START Source material

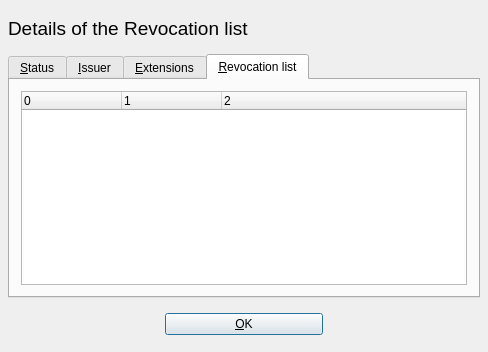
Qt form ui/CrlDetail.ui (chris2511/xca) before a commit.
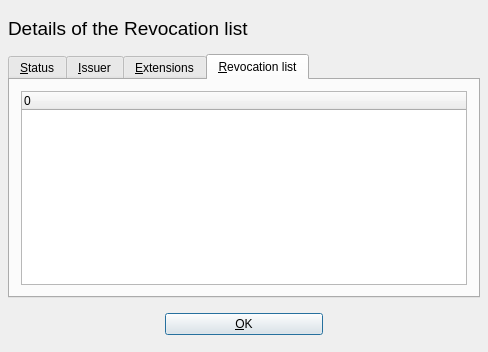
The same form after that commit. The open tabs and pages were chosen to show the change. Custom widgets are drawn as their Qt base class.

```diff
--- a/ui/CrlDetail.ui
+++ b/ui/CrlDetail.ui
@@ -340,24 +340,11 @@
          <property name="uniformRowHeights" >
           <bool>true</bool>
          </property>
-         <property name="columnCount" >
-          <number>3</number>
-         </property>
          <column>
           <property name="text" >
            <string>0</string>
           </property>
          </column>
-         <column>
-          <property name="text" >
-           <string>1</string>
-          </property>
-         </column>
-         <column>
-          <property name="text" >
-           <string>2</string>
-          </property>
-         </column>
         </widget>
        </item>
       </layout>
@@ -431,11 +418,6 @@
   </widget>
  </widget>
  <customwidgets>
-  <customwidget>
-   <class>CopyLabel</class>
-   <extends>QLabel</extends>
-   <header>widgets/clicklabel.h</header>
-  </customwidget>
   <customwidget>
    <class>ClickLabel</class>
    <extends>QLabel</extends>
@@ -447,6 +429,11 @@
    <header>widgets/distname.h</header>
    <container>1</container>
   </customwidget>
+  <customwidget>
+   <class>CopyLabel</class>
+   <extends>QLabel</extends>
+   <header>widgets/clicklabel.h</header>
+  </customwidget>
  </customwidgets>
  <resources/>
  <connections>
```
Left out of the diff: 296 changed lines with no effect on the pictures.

END Source material

• Problem: Scanning the data above, copy out every line where "class" is found.

• Result for this task:
The same form after that commit. The open tabs and pages were chosen to show the change. Custom widgets are drawn as their Qt base class.
-   <class>CopyLabel</class>
    <class>ClickLabel</class>
+   <class>CopyLabel</class>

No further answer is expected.